Seminar on "Friendly fire: the trade impact of the Russia sanctions and counter-sanctions"

Speaker Professor Matthieu Crozet
Professor of Economics
Visiting Professor
Chinese University of Hong Kong
Date 15 February 2017 (Wednesday) 
Time 11:00am – 12:15pm
Venue WYL314, Dorothy Y. L. Wong Building


Matthieu Crozet is a Professor of economics. He received his Ph.D. from the University of Paris I PanthéonSorbonne in 2000. He was professor of economics at the university of Paris 1 and the Paris School of Economics, before joining the University of Paris-Sud / Paris Saclay (France). He is currently a visiting professor at CUHK, in Hong Kong. He has also taught international trade at University of Lausanne (Switzerland), BNU and SUIBE (China). He also served as a scientific advisor at CEPII (France) and parttime consultant for the World Bank. He has published many articles in leading scholarly journals, such as the Review of Economic Studies, the Journal of International Economics, the European Economic Review, etc. He is currently a co-editor of the European Economic Review. His research interests focus on international trade and economic geography. His most recent research is also related to the IO literature. It exploits firm-level data to examine the determinants of firms' performance in global markets.

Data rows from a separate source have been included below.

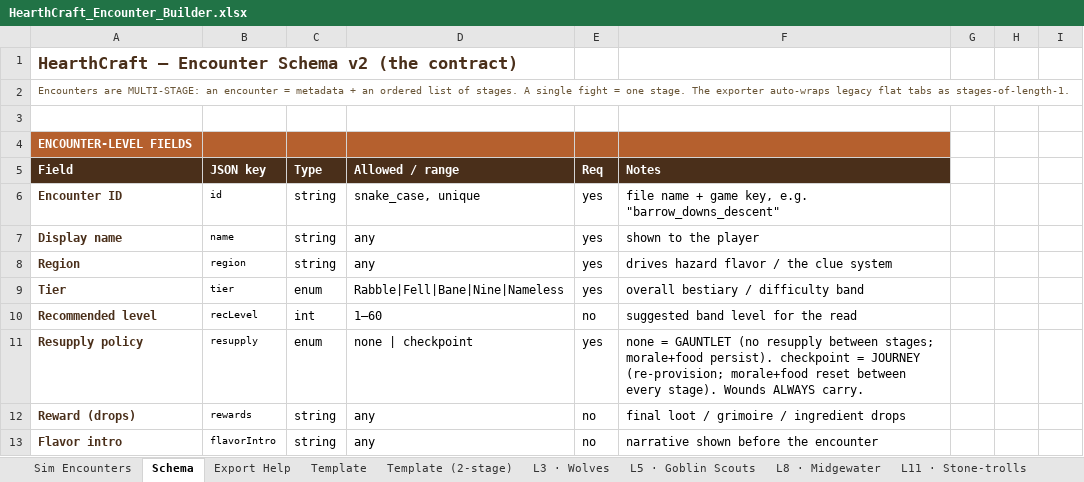
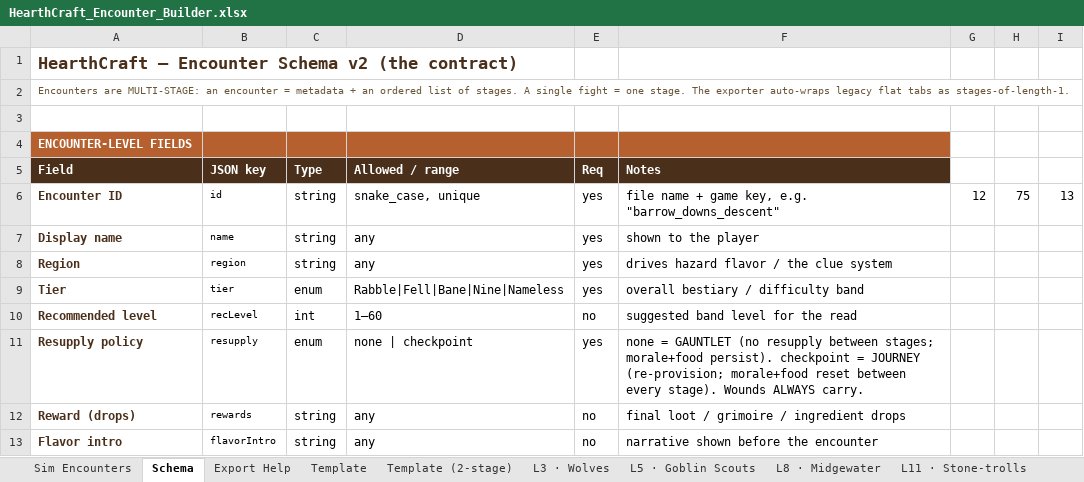
Before and after one commit to liquidcode7/HearthCraft, an Excel workbook: tools/sim/HearthCraft_Encounter_Builder.xlsx, sheet Schema, drawn as a sheet; only a part is shown; values as stored, in another font and other column widths than the file's, no borders; the diff names each change by its address in the sheet, - before the commit and + after, or states it on an @@ line.

```diff
--- a/tools/sim/HearthCraft_Encounter_Builder.xlsx (sheet Schema)
+++ b/tools/sim/HearthCraft_Encounter_Builder.xlsx (sheet Schema)
-G6: (empty)
+G6: 12
-H6: (empty)
+H6: 75
-I6: (empty)
+I6: 13
```
Also changed, not shown: sheet Sim Encounters, sheet Template, sheet L5 · Goblin Scouts, sheet L22 · Barrow-wight Lord, sheet L14 · Old Man Willow, sheet L3 · Wolves, 8 more sheets, 2 other files.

​Economic sanctions are a frequent instrument of foreign policy. In a diplomatic conflict, they aim to elicit a change in the policies of foreign governments by damaging their economy. However, sanctions are not costless for the sending economy, where domestic firms involved in business with the target countries might incur economic damages. This paper evaluates these costs in terms of export losses of the diplomatic crisis that started in 2014 between the Russian Federation and 37 countries, (including the United States, the EU, and Japan) over the Ukrainian conflict for the implicated countries. 2014 Ukrainian revolution and subsequent military conflict in eastern and southern Ukraine. We first gauge the impact of the sanctions' regime using a structural gravity framework and quantify the trade losses in a general equilibrium counterfactual analysis. We estimate this loss at US$114 billion from 2014 until the end of 2015, with US$ 44 billion being borne by sanctioning Western countries. Interestingly, we find that the bulk of the impact stems from products that are not directly targeted by Russian retaliations (taking the form of an embargo on imports of agricultural products). This result suggests that most of the losses are not attributable to the Russian retaliation but to Western sanctions. We then investigate the underlying mechanism at the firm level using French customs data. Results indicate that neither consumer boycotts nor perceived country risk can account for the decline in exports of products that are not targeted by the Russian embargo. Instead, the disruption of the provision of trade finance services is found to have played an important role.